GPs have therefore been forced to become increasingly innovative in seeking liquidity and, thankfully for the asset class, have been successful in this regard in a number of cases. They have looked for ready sources of capital and found them amongst sovereign wealth funds, public market fund managers willing to bridge the pre-IPO gap, and corporates, often of Asian origin, though by no means exclusively. For example, KKR has been notably successful in persuading corporates to take stakes in two of its businesses: China’s Shandong Heavy Industry Group acquired a 25% stake in German forklift manufacturer Kion and Walgreens has agreed to buy Alliance Boots – a 2007 FTSE 100 transaction that really called the peak of the market – in a two stage transaction. Other potential buyers include sovereign wealth funds and those firms, in particular a number of the Canadian institutions, with the appetite and capability to make direct investments. For example, KIRKBI and Ontario Teachers’ made a €500m investment in Denmark’s ISS (owned by EQT) following its pulled IPO.
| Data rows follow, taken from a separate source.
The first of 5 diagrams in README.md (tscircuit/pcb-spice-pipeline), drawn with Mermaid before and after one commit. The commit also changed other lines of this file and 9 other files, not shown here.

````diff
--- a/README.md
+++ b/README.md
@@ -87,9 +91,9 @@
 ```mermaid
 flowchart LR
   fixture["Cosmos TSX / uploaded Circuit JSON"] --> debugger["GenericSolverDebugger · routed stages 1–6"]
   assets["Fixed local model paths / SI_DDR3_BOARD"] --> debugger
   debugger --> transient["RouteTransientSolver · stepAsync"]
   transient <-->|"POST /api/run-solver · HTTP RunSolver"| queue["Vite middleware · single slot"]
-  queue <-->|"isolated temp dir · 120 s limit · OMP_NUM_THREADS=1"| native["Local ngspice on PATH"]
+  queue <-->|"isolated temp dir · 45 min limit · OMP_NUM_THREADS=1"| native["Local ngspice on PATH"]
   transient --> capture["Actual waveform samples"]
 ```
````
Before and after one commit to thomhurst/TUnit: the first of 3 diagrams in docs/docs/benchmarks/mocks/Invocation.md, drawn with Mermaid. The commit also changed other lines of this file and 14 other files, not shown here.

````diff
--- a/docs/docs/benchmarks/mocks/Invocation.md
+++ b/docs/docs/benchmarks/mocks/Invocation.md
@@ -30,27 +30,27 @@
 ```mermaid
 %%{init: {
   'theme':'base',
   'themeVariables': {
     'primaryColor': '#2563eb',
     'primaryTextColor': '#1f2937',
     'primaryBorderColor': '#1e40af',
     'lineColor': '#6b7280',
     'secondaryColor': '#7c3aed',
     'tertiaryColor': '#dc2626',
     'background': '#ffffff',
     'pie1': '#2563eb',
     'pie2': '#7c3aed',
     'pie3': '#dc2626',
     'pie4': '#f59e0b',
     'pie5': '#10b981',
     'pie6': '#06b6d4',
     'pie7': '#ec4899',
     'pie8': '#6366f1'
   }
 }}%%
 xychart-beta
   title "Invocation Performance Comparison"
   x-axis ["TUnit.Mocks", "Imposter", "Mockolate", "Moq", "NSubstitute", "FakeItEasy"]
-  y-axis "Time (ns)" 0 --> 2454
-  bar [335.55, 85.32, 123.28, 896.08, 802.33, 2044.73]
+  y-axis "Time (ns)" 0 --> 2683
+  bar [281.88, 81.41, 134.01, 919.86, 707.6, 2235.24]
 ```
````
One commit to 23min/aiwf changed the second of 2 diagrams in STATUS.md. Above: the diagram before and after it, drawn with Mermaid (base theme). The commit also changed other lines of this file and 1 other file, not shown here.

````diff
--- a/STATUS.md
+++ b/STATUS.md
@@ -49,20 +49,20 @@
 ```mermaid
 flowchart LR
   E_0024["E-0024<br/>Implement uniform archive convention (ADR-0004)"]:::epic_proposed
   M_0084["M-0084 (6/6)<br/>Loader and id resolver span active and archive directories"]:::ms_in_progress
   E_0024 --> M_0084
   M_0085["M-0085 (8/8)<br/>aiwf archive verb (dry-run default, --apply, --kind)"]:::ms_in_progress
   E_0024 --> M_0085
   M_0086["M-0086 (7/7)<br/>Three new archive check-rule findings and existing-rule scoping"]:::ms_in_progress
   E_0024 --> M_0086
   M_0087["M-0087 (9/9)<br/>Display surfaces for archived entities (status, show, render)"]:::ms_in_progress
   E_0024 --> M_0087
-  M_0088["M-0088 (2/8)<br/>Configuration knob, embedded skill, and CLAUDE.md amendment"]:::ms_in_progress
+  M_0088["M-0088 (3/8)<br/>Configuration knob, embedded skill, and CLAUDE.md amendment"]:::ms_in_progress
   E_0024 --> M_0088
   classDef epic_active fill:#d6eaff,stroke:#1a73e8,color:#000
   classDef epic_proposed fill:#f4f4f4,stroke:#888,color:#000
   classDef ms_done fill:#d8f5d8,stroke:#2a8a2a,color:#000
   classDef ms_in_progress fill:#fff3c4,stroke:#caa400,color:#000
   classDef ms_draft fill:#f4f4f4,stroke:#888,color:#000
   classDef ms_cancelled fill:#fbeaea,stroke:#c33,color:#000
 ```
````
CVC’s sale of a 21% stake in Formula One to three asset management firms for $1.6bn shows an encouraging interest from what are effectively public market investors in private equity owned assets. A Singapore IPO is expected this year and should herald the final liquidity event for one of Europe’s most successful private equity investments.
There remain assets that, for a variety of reasons, have either not found the right buyer or are not yet ready to be moved on, perhaps needing more time for further deleveraging. There are also rumours that some assets need to be reduced in size to be made more palatable and speculation continues that Acromas – the insurance group backed by CVC, Charterhouse and Permira – may be divided up once again into its two constituent parts: Saga and The AA.
Overall however, it appears that high quality and strategic businesses are saleable, even in an environment where the public markets are effectively closed. We applaud GPs for their ingenuity in tapping these alternative buyers and believe that, just as the secondary market has improved the exit options for the lower mid-market, so this development will open up a broader range of strategic options at the larger end of the buyout market for many years to come.